On Tuesday, 13 Aug 1771, John Adams went into Boston for a weekly meeting of one of his gentlemen’s clubs and discovered that most of the club wasn’t there. He wrote in his diary:Spent the Evening at [Hannah] Cordis’s, the British Coffee house.—In the front Room, towards the long Wharfe, where the Merchants Clubb has met this twenty Years. Show More Summary
This is one of two billboards sponsored by the Missouri Division, Sons of Confederate Veterans that have recently been placed along Missouri highways, one near Kansas City and the other outside of St. Louis. There is something desperate about placing such an advertisement on a large billboard, but it does serve as a wonderful example […]
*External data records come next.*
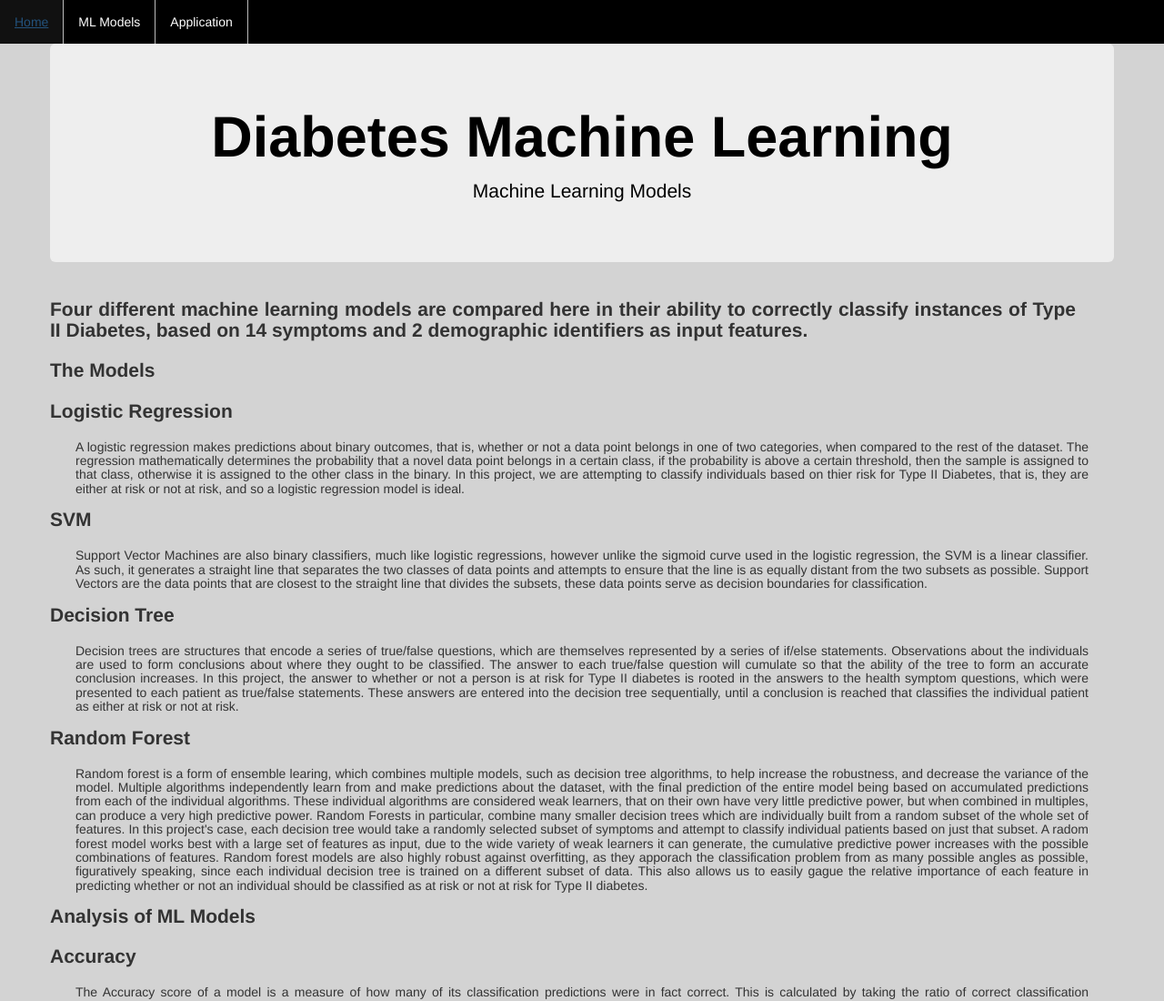
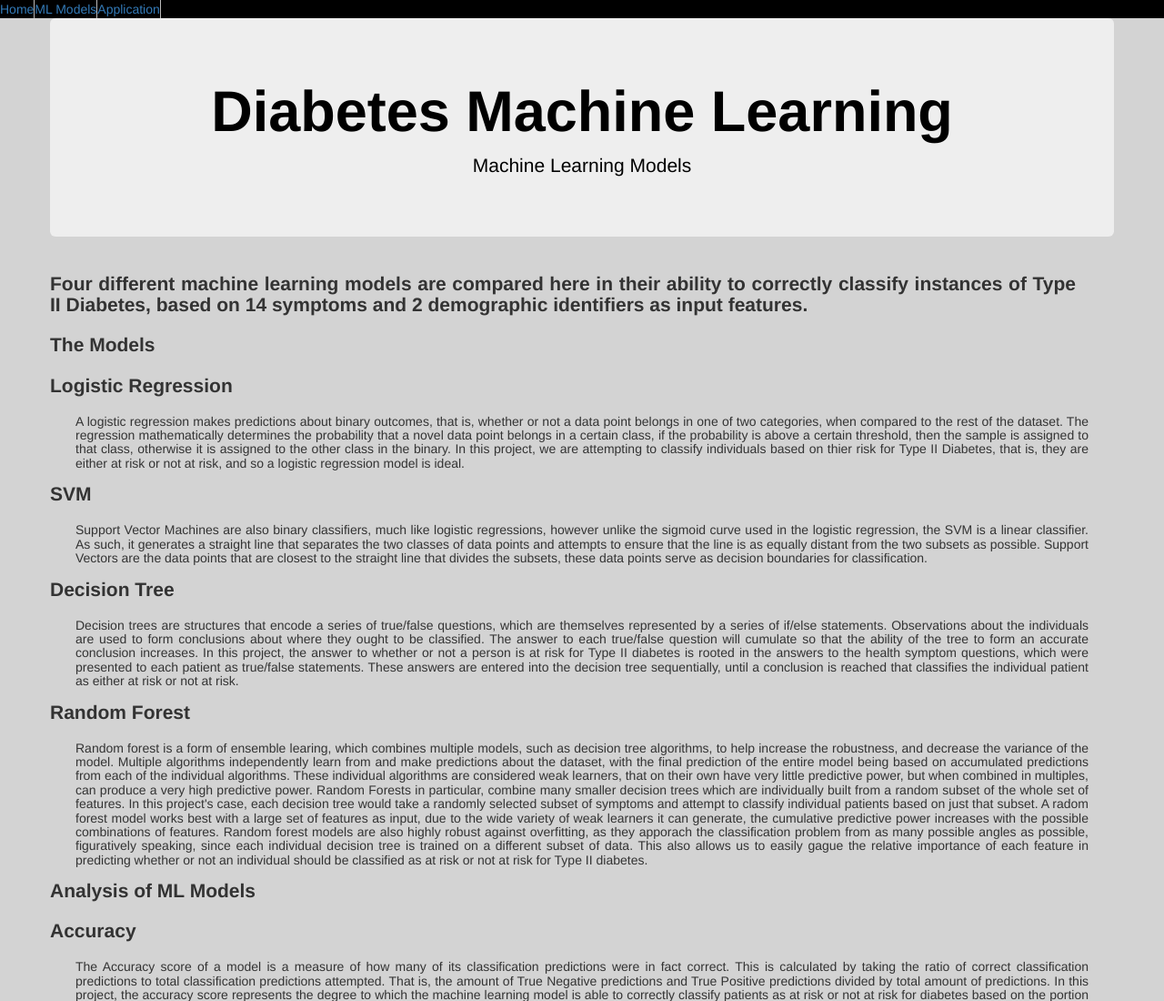
Before and after one commit to asadca4u/Final_Project_Group_Five, a plain HTML site: page ml_models.html in a window 1280 px wide. Shown: the top 1100 px of the page at 91% size. Drawn offline with nearby package versions, Linux system fonts and the light colour scheme.

Commit message:
updating style.css

```diff
--- a/Dashboard/style.css
+++ b/Dashboard/style.css
@@ -10,18 +10,6 @@ li {
   float: left;
   border-right: 1px solid #bbb;
 
-}
-
-li a {
-  display: block;
-  color: white;
-  text-align: center;
-  padding: 14px 16px;
-  text-decoration: none;
-}
-
-li a:hover {
-  background-color: #111;
 }
 
 h4 {
```
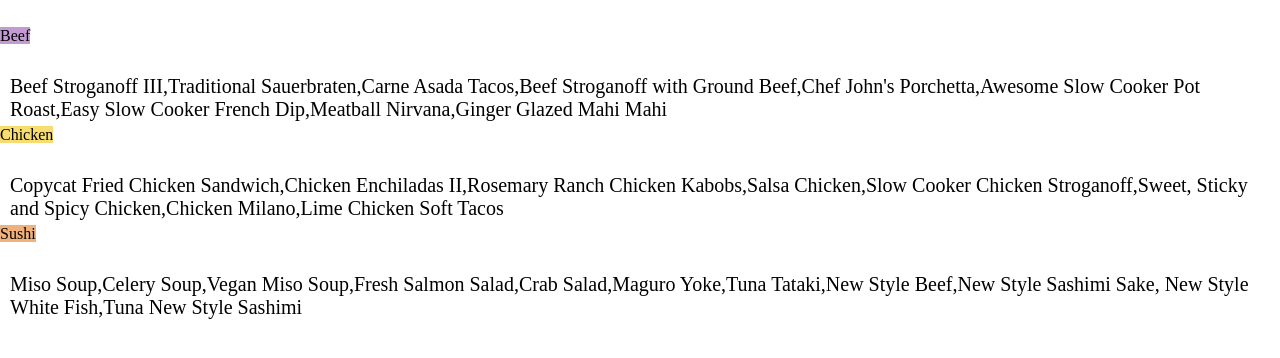
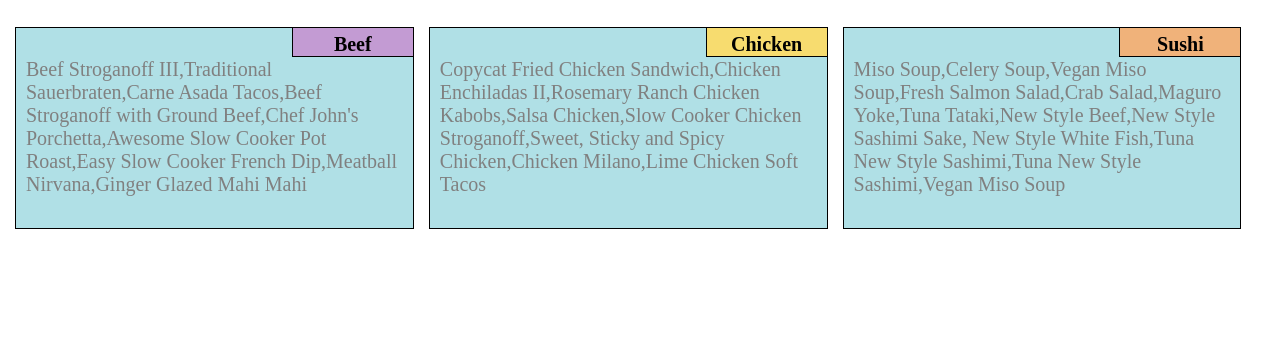
Before and after one commit to saraezzooff/module2-solution, a plain HTML site: page index.html in a window 1280 px wide. Shown: the part 70-428 px from the top of the page. Drawn offline with Linux system fonts and the light colour scheme; files that its build step writes are made by us from their sources.

Commit message:
Update index.html

```diff
--- a/index.html
+++ b/index.html
@@ -3,27 +3,26 @@
 <head>
 <meta charset="utf-8">
 <title>Assignment Solution for Module 2</title>
-<link rel="stylesheet type="text/css" href="css/styles.css">
+<link rel="stylesheet type="text/css" href="styles.css">
+<meta name="viewport" content="width=device-width, initial-scale=1">
+</head>
 
-</head>
 <body>
-
 <h1>Our Menu</h1>
-
-<div id="paragraph1">
-<span class="types" style="background-color:#C39BD3;" >Beef</span>
+<div class="container1">
+<span id="types_1" >Beef</span>
 <p>Beef Stroganoff III,Traditional Sauerbraten,Carne Asada Tacos,Beef Stroganoff with Ground Beef,Chef John's
 Porchetta,Awesome Slow Cooker Pot Roast,Easy Slow Cooker French Dip,Meatball Nirvana,Ginger Glazed Mahi Mahi</p>
 </div>
-<div id="paragraph2">
-<span class="types" style="background-color:#F7DC6F;" >Chicken</span>
+<div class="container2"">
+<span id="types_2" >Chicken</span>
 <p>Copycat Fried Chicken Sandwich,Chicken Enchiladas II,Rosemary Ranch Chicken Kabobs,Salsa Chicken,Slow Cooker Chicken Stroganoff,Sweet,
  Sticky and Spicy Chicken,Chicken Milano,Lime Chicken Soft Tacos</p>
  </div>
- <div id="paragraph3">
- <span class="types" style="background-color:#F0B27A;">Sushi</span>
+ <div class="container3">
+ <span id="types_3">Sushi</span>
  <p>Miso Soup,Celery Soup,Vegan Miso Soup,Fresh Salmon Salad,Crab Salad,Maguro Yoke,Tuna Tataki,New Style Beef,New Style Sashimi Sake,
- New Style White Fish,Tuna New Style Sashimi </p>
+ New Style White Fish,Tuna New Style Sashimi,Tuna New Style Sashimi,Vegan Miso Soup </p>
  </div>
 
 </body>
```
The excavation at the Alamo has unearthed an intriguing fragment from the same period of the doomed defense of the fort that has been immortalized in film, literature and legend. It’s the broken tip of a sword, a piece about six inches long from a type of sabre known as a briquet which was manufactured [...]
Unclear on what happened with the Suez Canal Crisis? Here is a complete timeline of events leading up to the Tripartite Invasion.
The day after Thanksgiving in 1838, a group of American scientists and sailors docked in the port of Rio de Janeiro. They were the members of the United States Exploring Expedition, and thanks to the detailed notes of one of its members,...Show More Summary
Yesterday I started describing the 14 May 1775 fight outside Buzzard’s Bay between the newly-armed whaler Success from the village of Fairhaven and two trading sloops that the Royal Navy had recently captured.When I broke off, provincial...Show More Summary